#### [Supplied data]
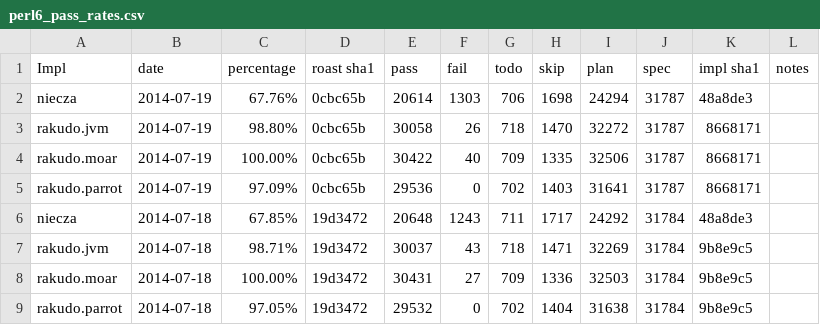
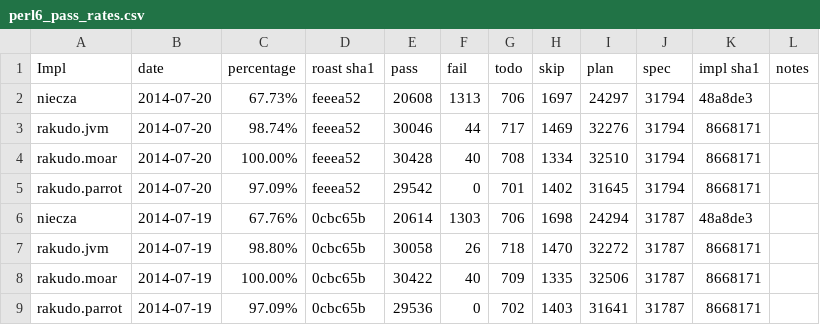
Before and after one commit to coke/perl6-roast-data, a CSV file: perl6_pass_rates.csv, drawn as a sheet; only a part is shown; the shorter side is filled out with more unchanged rows; the diff names each change by its address in the sheet, - before the commit and + after, or states it on an @@ line.

```diff
--- a/perl6_pass_rates.csv
+++ b/perl6_pass_rates.csv
+row 2: niecza | 2014-07-20 | 67.73% | feeea52 | 20608 | 1313 | 706 | 1697 | 24297 | 31794 | 48a8de3
+row 3: rakudo.jvm | 2014-07-20 | 98.74% | feeea52 | 30046 | 44 | 717 | 1469 | 32276 | 31794 | 8668171
+row 4: rakudo.moar | 2014-07-20 | 100.00% | feeea52 | 30428 | 40 | 708 | 1334 | 32510 | 31794 | 8668171
+row 5: rakudo.parrot | 2014-07-20 | 97.09% | feeea52 | 29542 | 0 | 701 | 1402 | 31645 | 31794 | 8668171
```
Also changed, not shown: 4 other files.
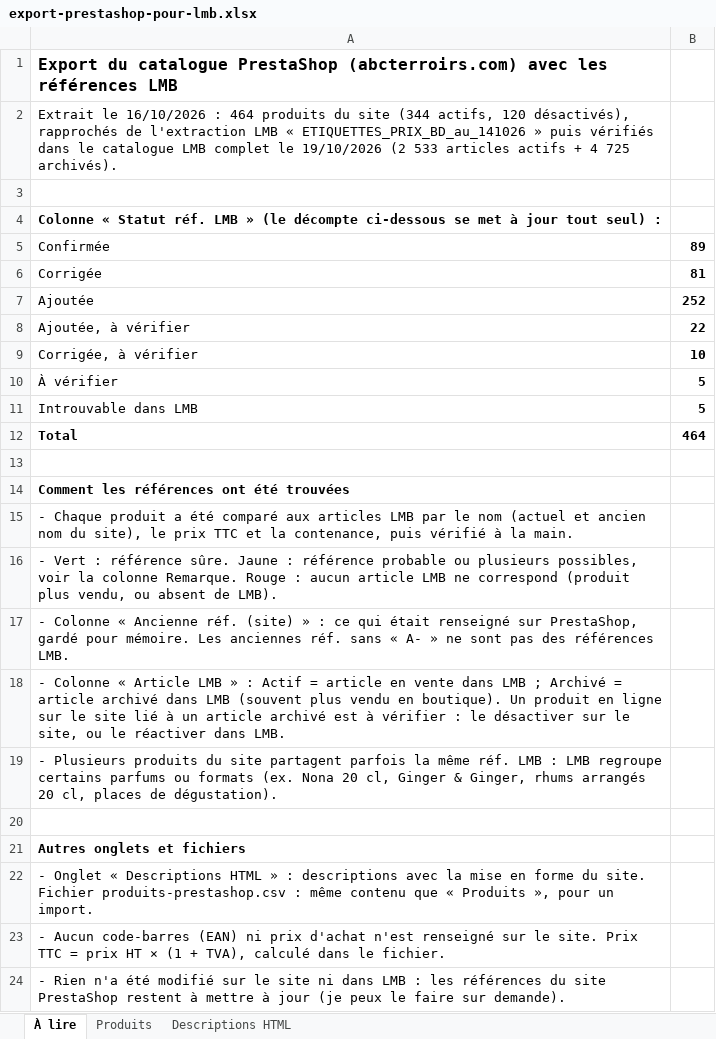
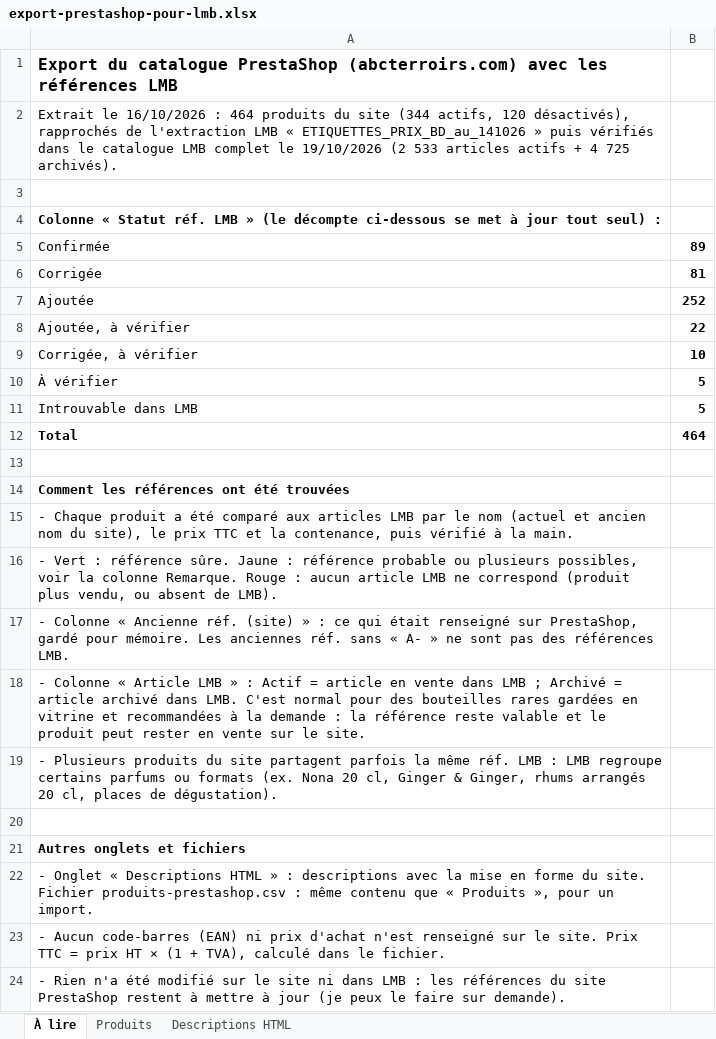
Before and after one commit to BentoDJ/Mondeslibres, an Excel workbook: abc-terroirs/export-lmb/export-prestashop-pour-lmb.xlsx, sheet À lire, drawn as a sheet; values as stored, in another font and other column widths than the file's, no borders; the diff names each change by its address in the sheet, - before the commit and + after, or states it on an @@ line.

```diff
--- a/abc-terroirs/export-lmb/export-prestashop-pour-lmb.xlsx (sheet À lire)
+++ b/abc-terroirs/export-lmb/export-prestashop-pour-lmb.xlsx (sheet À lire)
-A18: …archivé dans LMB (souvent plus vendu en boutique). Un produit en ligne sur le site lié à un article archivé est à vérifier : le désactiver sur le site, ou le réactiver dans LMB.
+A18: …archivé dans LMB. C'est normal pour des bouteilles rares gardées en vitrine et recommandées à la demande : la référence reste valable et le produit peut rester en vente sur le site.
```
Also changed, not shown: abc-terroirs/export-lmb/refs-lmb-manquantes.xlsx.
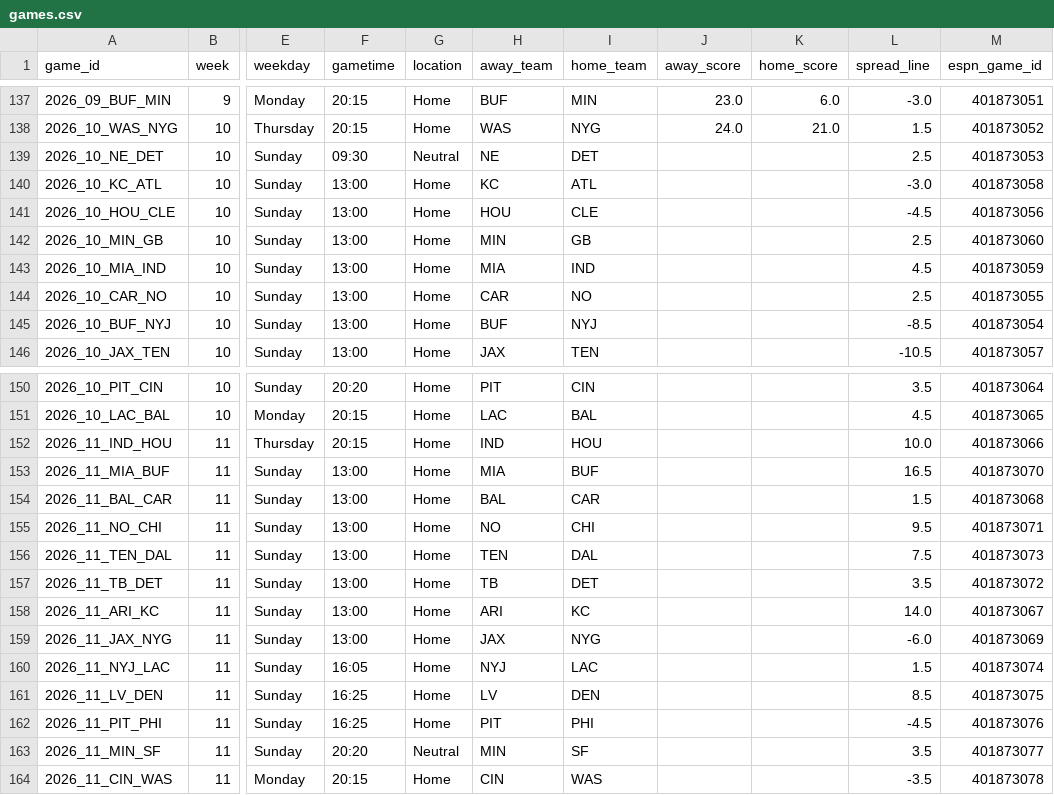
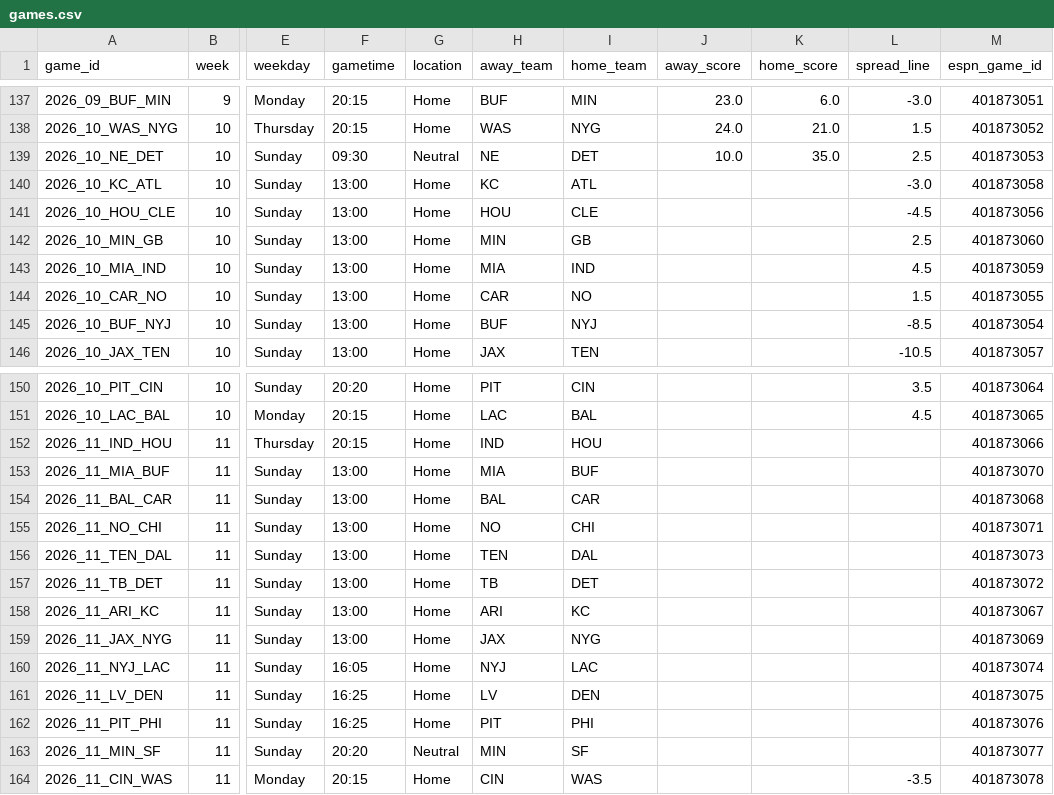
Before and after one commit to jasondchew/nfl-derby-26-27, a CSV file: data/games.csv, drawn as a sheet; only a part is shown, gaps mark what is left out; the diff names each change by its address in the sheet, - before the commit and + after, or states it on an @@ line.

```diff
--- a/data/games.csv
+++ b/data/games.csv
-J139 (away_score): (empty)
+J139 (away_score): 10.0
-K139 (home_score): (empty)
+K139 (home_score): 35.0
-L144 (spread_line): 2.5
+L144 (spread_line): 1.5
-L152 (spread_line): 10.0
+L152 (spread_line): (empty)
-L153 (spread_line): 16.5
+L153 (spread_line): (empty)
-L154 (spread_line): 1.5
+L154 (spread_line): (empty)
-L155 (spread_line): 9.5
+L155 (spread_line): (empty)
-L156 (spread_line): 7.5
+L156 (spread_line): (empty)
-L157 (spread_line): 3.5
+L157 (spread_line): (empty)
-L158 (spread_line): 14.0
+L158 (spread_line): (empty)
-L159 (spread_line): -6.0
+L159 (spread_line): (empty)
-L160 (spread_line): 1.5
+L160 (spread_line): (empty)
-L161 (spread_line): 8.5
+L161 (spread_line): (empty)
-L162 (spread_line): -4.5
+L162 (spread_line): (empty)
-L163 (spread_line): 3.5
+L163 (spread_line): (empty)
```
Also changed, not shown: 1 other file.
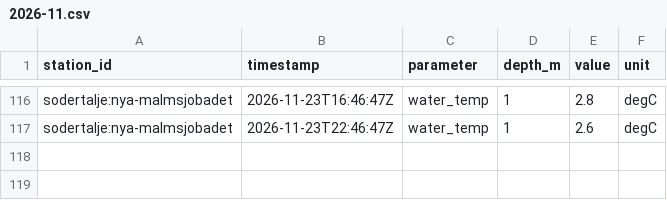
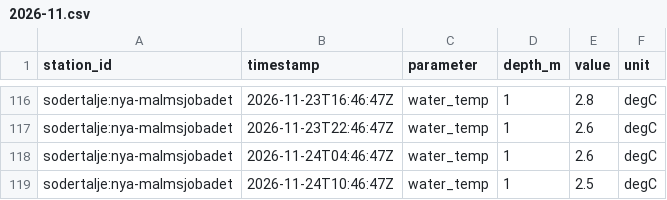
Before and after one commit to jpeka/sjoTemp, a CSV file: data/observations/sodertalje/2026-11.csv, drawn as a sheet; only a part is shown, gaps mark what is left out; the diff names each change by its address in the sheet, - before the commit and + after, or states it on an @@ line.

```diff
--- a/data/observations/sodertalje/2026-11.csv
+++ b/data/observations/sodertalje/2026-11.csv
+row 118: sodertalje:nya-malmsjobadet | 2026-11-24T04:46:47Z | water_temp | 1 | 2.6 | degC
+row 119: sodertalje:nya-malmsjobadet | 2026-11-24T10:46:47Z | water_temp | 1 | 2.5 | degC
```
Also changed, not shown: data/observations/bjarekraft/2026-11.csv, data/observations/karlskrona/2026-11.csv, 2 other files.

#### [Aim of the exercise]
Going through the entries, return every line holding the word "prestashop".

#### [Written answer]
Before and after one commit to BentoDJ/Mondeslibres, an Excel workbook: abc-terroirs/export-lmb/export-prestashop-pour-lmb.xlsx, sheet À lire, drawn as a sheet; values as stored, in another font and other column widths than the file's, no borders; the diff names each change by its address in the sheet, - before the commit and + after, or states it on an @@ line.
--- a/abc-terroirs/export-lmb/export-prestashop-pour-lmb.xlsx (sheet À lire)
+++ b/abc-terroirs/export-lmb/export-prestashop-pour-lmb.xlsx (sheet À lire)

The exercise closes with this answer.